Author: Laura Gleim, Institute for Sustainable Solutions
Posted: March 4, 2014

At what’s been billed “speed dating for scientists,” the Research to Action Symposium hosted by Portland State University last week brought together more than a hundred people to pollinate ideas and share projects in the field of health equity.

In quick succession, researchers from PSU, Oregon Health & Science University, government agencies, and local organizations presented 5-minute snapshots about their work on the topic of social determinants of heath—the complex social structures and economic systems that are responsible for health inequities in our society. 

Portland-area organizations and agencies are working together through the PSU Social Determinants of Health Initiative to better understand and address the factors that take a toll on community health. 

“Anybody who ever has tried to diagnose and treat disease knows that it goes far beyond biology and even far beyond health care,” said Christina Nicolaidis, a medical doctor at OHSU and professor at PSU who leads the initiative. “We know the problems that exist. We know we have incredible inequities in health, incredible inequities in health care. The point now is—what do we do about it?” 

The goal of the symposium, part of the Institute for Sustainable Solutions’ aptly named Research to Action event series, was to spur collaboration and begin doing just that.

Presentation highlights include:

  • Multnomah County Health Department’s Ben Duncan examining the “deadly intersections of race and class” in public health practices—like the paradox of “telling someone to eat right when they don’t have fresh food in their neighborhood or to exercise when they don’t feel safe walking.” 
  • Attendees heard from Maylyn, a young woman who grew up in foster care and couldn’t read in middle school because she didn’t attend second, third, or fourth grade, but who participated in PSU’s My Life foster child empowerment program and is now enrolled in college. “How am I supposed to know something if I wasn’t taught it?” she said.
  • Engineering professor Miguel Figliozzi discussing the disparities of transportation infrastructure and their effects on health (low income areas typically experience worse air quality and fewer safe routes on which to bike and walk). “Believe it or not, engineers care about health too,” he said.
  • PSU Provost Sona Andrews and engineering professor Evan Thomas speaking separately about the potential for the proposed joint School of Public Health at PSU and OHSU. “I see an opportunity to make Portland competitive in the [global public health] field. PSU and OHSU by ourselves are not competitive—together we could be,” said Thomas.
  • Bobby Cochran from Willamette Partnership discussing the links between environmental conservation and human health. “If you ask people why they care about conservation, they say ‘clean air, clean water, natural places to play’—really they care about the environment because they care about health.”

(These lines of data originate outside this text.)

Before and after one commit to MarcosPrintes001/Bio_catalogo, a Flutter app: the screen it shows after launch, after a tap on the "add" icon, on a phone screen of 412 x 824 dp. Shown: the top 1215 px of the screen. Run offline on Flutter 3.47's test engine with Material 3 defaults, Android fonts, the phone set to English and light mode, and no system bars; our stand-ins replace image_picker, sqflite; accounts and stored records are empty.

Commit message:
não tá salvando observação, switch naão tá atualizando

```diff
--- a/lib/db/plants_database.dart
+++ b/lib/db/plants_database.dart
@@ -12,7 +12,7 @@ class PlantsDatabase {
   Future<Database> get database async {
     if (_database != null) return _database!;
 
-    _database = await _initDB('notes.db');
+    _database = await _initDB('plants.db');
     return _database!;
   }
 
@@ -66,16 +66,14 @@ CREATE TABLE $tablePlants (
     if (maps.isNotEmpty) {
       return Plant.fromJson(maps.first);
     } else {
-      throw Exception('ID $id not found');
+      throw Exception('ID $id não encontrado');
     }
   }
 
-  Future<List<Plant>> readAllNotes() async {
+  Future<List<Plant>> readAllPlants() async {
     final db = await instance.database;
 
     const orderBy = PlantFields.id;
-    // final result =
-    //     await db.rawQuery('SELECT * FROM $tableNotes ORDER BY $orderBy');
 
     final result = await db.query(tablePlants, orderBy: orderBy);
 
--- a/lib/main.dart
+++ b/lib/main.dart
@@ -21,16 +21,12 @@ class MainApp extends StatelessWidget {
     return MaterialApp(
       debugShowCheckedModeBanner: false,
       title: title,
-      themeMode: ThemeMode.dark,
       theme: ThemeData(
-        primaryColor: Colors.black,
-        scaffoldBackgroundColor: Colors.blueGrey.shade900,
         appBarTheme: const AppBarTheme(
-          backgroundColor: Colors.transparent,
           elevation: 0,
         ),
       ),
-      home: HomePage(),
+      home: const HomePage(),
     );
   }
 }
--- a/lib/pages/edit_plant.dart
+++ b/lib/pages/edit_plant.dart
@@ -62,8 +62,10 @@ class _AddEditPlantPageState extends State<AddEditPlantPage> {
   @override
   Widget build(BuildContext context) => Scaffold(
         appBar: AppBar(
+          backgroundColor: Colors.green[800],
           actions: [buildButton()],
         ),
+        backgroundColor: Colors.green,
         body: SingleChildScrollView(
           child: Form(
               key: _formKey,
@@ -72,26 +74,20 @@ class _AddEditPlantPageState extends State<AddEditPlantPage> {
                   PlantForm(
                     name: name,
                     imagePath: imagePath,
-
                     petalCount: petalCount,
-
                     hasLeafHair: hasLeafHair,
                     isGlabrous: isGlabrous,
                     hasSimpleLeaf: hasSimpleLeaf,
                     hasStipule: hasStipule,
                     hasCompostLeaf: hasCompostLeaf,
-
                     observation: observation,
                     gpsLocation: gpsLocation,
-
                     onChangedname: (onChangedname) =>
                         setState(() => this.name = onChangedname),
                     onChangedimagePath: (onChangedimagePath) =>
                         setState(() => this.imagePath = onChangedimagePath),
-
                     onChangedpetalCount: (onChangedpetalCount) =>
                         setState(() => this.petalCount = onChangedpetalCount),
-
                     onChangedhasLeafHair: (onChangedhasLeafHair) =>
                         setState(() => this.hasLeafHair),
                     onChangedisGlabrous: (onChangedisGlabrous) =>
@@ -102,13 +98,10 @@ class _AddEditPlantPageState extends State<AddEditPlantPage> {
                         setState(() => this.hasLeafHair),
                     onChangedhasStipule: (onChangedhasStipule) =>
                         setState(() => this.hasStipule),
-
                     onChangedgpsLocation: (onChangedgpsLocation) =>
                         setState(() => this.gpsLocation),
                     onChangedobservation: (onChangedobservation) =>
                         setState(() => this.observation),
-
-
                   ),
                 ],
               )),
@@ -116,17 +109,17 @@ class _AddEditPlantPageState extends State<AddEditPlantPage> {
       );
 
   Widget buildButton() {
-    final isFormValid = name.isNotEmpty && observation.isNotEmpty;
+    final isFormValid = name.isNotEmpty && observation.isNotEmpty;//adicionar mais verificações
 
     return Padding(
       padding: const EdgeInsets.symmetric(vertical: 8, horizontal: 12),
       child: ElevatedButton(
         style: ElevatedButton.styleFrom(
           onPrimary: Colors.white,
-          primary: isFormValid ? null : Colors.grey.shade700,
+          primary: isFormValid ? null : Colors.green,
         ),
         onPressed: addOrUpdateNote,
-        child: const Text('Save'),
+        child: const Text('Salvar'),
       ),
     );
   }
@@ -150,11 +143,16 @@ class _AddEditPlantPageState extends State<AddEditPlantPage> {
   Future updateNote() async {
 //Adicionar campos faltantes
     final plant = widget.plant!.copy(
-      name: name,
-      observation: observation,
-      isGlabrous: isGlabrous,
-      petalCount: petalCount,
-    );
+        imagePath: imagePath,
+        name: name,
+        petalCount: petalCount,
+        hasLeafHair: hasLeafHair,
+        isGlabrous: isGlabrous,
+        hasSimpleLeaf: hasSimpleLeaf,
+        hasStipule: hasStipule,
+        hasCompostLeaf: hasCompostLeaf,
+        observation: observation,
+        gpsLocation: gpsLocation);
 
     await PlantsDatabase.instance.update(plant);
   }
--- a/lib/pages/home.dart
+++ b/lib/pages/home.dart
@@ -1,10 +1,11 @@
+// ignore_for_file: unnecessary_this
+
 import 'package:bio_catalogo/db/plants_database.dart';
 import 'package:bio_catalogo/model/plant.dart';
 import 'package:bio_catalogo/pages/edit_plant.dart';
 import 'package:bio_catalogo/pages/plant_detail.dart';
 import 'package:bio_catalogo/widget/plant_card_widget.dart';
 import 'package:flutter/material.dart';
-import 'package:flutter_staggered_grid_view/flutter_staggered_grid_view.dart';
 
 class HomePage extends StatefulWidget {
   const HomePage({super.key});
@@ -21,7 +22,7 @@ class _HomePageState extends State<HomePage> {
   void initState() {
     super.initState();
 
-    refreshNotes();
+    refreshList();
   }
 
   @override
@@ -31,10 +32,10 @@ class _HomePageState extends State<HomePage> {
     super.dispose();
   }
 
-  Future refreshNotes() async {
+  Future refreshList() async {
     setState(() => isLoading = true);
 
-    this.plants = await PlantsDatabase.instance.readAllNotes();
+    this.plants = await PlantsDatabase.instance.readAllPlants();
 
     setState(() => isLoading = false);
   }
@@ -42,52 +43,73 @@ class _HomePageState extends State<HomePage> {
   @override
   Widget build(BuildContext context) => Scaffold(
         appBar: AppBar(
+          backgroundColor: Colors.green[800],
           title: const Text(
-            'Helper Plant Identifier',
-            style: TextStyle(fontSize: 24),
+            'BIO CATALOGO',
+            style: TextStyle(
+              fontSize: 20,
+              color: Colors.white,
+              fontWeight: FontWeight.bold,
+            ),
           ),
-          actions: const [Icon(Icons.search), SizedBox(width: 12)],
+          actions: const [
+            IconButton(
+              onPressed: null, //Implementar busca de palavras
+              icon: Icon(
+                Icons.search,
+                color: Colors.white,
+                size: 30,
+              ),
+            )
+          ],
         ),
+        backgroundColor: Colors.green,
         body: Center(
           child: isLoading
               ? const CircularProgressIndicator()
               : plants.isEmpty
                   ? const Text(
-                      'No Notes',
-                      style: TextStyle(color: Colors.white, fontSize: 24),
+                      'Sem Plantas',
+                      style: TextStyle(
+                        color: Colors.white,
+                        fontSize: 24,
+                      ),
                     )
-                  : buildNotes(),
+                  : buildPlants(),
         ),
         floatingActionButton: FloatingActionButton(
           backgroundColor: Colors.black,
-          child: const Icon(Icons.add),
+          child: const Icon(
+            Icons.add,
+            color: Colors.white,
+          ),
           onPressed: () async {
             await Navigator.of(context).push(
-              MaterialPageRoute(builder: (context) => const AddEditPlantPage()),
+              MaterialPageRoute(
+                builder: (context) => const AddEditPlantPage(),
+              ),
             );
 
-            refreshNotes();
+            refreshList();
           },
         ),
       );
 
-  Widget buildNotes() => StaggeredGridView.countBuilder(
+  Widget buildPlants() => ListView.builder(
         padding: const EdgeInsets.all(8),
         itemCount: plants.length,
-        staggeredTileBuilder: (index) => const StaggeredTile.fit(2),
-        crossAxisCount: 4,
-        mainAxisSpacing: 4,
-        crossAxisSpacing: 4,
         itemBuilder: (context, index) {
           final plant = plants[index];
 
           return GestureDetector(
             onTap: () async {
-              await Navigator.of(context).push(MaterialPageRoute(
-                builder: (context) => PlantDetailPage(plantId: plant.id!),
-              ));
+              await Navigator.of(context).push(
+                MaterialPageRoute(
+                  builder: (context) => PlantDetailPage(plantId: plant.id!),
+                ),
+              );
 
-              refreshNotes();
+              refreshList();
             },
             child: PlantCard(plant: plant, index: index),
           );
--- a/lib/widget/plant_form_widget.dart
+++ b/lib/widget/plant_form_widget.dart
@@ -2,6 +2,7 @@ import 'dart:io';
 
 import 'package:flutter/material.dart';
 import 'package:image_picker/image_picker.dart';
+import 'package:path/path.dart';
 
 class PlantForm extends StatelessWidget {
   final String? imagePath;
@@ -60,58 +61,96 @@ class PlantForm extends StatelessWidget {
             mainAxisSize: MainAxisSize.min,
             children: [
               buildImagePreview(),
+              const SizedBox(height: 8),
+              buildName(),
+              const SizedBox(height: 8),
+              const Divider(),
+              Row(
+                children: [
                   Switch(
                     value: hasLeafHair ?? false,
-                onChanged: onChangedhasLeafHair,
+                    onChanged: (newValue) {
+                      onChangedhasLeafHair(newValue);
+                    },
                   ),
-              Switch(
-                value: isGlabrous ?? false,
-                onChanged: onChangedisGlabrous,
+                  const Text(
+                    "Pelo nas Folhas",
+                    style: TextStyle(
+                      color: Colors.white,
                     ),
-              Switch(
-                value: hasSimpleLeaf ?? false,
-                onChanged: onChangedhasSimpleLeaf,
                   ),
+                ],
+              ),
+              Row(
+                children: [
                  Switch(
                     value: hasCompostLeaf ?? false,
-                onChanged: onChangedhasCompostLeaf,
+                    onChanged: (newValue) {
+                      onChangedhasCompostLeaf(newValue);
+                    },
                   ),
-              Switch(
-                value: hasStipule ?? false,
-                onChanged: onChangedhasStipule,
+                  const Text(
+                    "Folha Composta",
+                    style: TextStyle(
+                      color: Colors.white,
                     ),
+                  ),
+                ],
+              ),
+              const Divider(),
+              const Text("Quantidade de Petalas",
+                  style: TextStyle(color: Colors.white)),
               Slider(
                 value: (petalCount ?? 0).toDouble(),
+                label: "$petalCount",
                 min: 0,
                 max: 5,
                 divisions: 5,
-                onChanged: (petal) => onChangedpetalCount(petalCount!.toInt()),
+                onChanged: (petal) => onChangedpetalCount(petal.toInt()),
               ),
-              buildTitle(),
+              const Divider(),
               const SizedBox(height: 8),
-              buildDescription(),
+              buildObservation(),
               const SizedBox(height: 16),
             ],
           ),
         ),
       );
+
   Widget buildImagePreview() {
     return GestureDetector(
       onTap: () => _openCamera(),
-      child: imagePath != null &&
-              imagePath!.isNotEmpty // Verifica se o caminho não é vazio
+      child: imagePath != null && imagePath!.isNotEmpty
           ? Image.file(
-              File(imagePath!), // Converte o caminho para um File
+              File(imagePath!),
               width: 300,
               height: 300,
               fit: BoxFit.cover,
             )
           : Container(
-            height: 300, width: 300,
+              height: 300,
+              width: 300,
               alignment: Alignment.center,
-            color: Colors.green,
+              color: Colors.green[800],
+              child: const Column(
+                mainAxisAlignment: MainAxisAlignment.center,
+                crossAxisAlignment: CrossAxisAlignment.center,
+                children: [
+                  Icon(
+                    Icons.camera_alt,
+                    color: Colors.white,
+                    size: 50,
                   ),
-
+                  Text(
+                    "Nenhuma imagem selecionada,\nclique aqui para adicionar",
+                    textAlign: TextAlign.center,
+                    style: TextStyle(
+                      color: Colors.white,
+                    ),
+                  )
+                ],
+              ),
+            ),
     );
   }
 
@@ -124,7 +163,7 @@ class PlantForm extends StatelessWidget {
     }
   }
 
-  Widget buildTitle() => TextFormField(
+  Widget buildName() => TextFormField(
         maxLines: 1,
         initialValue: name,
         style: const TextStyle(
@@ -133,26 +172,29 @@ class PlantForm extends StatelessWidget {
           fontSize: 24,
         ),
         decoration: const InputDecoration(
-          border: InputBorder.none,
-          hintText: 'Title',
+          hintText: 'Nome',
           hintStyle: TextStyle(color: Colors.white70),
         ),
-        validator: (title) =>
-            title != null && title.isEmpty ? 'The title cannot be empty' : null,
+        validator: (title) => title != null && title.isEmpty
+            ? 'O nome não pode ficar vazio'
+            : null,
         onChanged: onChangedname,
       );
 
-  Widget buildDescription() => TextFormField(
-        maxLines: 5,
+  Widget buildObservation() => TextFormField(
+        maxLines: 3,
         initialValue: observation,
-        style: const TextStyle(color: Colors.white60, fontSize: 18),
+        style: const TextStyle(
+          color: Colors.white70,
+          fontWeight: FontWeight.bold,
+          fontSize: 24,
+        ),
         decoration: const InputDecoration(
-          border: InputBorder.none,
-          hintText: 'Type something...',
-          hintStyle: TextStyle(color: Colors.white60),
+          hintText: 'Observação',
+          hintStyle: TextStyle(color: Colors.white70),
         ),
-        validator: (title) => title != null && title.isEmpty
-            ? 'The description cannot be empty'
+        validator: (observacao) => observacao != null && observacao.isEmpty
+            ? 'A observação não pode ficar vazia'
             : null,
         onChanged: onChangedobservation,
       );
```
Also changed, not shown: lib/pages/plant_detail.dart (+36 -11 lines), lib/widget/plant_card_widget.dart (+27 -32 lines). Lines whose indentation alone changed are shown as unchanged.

“It’s speed dating, but not just for scientists—it's really for anyone who's engaged in trying to understand and resolve critical issues that we're facing as a society,” said Jennifer Allen, director of PSU’s Institute for Sustainable Solutions.

And Nicolaidis reminded us: “speed dating is just the first date—hopefully there will be some second and third dates, and maybe some marriages.”

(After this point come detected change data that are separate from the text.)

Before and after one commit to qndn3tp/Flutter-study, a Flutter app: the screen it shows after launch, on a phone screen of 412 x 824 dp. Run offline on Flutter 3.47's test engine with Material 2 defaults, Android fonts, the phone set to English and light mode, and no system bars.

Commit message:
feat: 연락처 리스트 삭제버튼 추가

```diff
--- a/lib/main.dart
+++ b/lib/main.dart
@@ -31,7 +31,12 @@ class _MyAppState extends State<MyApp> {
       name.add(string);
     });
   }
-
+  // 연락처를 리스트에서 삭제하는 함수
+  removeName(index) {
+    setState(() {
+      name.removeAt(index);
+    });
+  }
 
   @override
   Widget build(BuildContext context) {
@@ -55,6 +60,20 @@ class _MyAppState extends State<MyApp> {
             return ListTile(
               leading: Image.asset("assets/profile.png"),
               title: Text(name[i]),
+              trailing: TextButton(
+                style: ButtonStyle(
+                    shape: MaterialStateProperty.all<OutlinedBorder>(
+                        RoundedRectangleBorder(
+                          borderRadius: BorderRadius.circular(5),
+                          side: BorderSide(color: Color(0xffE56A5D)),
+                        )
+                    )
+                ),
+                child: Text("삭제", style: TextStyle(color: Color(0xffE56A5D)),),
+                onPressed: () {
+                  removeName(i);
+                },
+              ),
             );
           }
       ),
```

The Institute for Sustainable Solutions at Portland State has hosted previous Research to Action Symposiums on the topics of urban sustainability and ecosystem services. The next symposium is planned for May 16 on the topic of food systems.